Johnson said his first experience as a baseball owner at the trade deadline was fairly different than what he's experienced in the NBA, with the Los Angeles Lakers.
"To go through it the first time, it's really interesting," Johnson said. "Going through it with the Lakers, usually you only make one move. Here, we can make four or five. (Team president) Stan Kasten actually taught me a lot about how baseball works."
Johnson said he and controlling owner Mark Walter were involved in all the highest-level discussions, but their role was to authorize them, not consult on whether they made for good baseball moves.
"That's not my job," Johnson said. "We got two capable people. Ned (Colletti) is great. Stan is outstanding. I can't make baseball trades. That's not who I am. I listened to Stan when he was coming by every couple innings (Monday night)."
Walter, the CEO of the investment firm Guggenheim Partners, echoed Johnson's sentiment.
"I think we are a very competitive team now. But you can always get better," Walter said. "Do you really ever want to say we did enough? That's not an attitude I really want a lot of around here. I guess if the entire All-Star team is on your team, you could feel like you had enough.
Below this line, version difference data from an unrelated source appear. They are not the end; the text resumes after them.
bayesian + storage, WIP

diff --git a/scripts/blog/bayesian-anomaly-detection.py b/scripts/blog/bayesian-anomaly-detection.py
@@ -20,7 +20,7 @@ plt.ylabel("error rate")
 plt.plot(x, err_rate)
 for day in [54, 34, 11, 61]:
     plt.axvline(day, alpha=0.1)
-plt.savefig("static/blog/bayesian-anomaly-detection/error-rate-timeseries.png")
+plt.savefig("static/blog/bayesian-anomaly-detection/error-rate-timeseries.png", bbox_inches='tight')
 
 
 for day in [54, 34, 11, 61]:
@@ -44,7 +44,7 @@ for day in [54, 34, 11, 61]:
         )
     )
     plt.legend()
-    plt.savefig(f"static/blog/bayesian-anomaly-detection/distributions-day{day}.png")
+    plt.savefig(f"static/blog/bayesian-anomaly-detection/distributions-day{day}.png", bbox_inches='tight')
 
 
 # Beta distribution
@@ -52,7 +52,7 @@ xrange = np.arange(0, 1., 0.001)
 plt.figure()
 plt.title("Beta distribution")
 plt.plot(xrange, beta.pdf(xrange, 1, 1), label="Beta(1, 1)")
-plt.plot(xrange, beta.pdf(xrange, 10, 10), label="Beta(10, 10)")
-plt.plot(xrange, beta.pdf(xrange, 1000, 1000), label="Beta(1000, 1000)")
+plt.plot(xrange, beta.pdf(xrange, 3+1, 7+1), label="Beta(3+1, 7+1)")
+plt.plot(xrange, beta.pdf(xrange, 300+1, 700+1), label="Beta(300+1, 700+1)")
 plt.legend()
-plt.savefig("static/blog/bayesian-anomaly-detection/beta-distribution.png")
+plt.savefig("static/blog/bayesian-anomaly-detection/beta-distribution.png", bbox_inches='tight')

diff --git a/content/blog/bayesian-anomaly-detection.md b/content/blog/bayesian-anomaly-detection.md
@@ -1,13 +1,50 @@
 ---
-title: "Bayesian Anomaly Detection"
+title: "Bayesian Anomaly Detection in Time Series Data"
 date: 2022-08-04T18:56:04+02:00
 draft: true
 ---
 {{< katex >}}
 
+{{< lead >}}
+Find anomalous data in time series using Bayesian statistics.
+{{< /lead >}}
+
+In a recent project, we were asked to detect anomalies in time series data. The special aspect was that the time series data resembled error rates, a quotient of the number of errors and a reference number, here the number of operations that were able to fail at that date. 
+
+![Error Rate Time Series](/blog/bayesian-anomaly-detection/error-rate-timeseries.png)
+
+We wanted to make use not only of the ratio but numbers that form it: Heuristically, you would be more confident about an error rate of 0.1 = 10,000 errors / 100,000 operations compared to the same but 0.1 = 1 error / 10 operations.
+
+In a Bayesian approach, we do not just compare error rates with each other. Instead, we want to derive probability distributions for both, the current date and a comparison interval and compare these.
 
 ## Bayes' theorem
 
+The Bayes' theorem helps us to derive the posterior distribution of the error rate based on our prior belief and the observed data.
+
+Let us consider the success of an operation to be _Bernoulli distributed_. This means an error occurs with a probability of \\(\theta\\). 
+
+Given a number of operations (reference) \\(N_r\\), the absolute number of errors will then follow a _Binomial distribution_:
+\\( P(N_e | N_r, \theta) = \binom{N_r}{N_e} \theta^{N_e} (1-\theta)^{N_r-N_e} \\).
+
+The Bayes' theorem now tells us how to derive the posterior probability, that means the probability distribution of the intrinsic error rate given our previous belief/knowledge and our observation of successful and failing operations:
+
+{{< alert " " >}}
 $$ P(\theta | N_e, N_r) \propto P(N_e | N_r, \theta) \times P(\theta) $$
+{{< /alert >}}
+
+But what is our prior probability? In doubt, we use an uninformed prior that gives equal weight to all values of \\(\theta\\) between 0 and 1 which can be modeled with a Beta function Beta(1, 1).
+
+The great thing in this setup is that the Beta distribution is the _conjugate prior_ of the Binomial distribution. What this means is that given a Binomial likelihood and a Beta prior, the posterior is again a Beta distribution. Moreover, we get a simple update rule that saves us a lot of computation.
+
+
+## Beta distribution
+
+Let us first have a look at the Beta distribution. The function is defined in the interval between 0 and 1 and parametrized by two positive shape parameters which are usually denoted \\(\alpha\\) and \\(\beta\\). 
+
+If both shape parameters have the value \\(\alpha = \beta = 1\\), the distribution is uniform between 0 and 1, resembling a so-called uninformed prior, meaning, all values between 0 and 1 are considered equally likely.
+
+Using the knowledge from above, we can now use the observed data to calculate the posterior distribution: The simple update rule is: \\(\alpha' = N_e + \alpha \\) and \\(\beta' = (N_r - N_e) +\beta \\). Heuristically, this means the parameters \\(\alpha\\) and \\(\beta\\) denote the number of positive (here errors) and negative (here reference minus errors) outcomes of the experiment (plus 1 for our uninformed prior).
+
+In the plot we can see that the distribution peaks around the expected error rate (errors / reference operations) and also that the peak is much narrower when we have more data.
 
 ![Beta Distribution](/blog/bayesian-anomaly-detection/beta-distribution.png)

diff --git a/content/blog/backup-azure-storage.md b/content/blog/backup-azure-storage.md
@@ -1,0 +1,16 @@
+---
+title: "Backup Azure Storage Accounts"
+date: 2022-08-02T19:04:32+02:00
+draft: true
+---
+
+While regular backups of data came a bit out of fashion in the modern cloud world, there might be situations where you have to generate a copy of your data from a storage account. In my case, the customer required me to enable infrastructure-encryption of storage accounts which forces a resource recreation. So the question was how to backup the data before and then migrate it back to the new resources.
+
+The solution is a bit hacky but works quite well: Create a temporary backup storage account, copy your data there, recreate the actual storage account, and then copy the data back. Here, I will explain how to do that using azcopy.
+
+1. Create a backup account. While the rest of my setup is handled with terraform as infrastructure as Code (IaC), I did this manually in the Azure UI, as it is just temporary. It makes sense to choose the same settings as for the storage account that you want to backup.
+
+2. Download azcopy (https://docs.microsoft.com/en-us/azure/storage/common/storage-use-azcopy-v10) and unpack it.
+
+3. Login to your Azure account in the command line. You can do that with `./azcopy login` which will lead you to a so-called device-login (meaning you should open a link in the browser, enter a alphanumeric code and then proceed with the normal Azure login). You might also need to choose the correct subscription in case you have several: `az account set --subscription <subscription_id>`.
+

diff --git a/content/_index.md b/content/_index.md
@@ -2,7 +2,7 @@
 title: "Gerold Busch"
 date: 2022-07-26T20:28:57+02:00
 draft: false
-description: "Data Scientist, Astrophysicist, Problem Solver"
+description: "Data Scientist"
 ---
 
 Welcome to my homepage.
But I don't want to think that way. That's not how you want to look at it."
Johnson has drawn some criticism locally for not spending as much time at Dodger Stadium as he initially said he would. His commitments as an NBA analyst for ESPN kept him away for much of the spring, then he took a vacation to Europe, where he was photographed on a yacht.
Walter told ESPNLosAngeles.com that he had no problem with Johnson's vacation.
"He was on vacation. I don't know if people know that he does that," Walter said, laughing. "He booked that boat a year ago. It's not the kind of thing you just walk away from. I was like, 'Yeah, of course, Magic. Go.'"
Asked how involved Johnson has been, Walter and Kasten said they talked to him almost every day, multiple times a day.
"He's completely focused," Walter said. "We have meetings once a month where we go over what we're trying to get done. We talk all the time."
Walter added that Johnson played a key role in recruiting Cuban star Yasiel Puig, whom the Dodgers signed to a seven-year, $42 million contract in June.
For his part, Johnson said he regretted saying he'd be at the stadium every day but insisted that he's been deeply involved in Dodger business even when he was away.
"Everybody has the intention to do the right thing. But once I got in, I just saw that I couldn't do that.
"I found that I physically can't be here every day, but that's not saying I'm not in contact every day. No owner has to be at the park every day. What we have to do is make sure we put this team in a position to win. That's what we've done."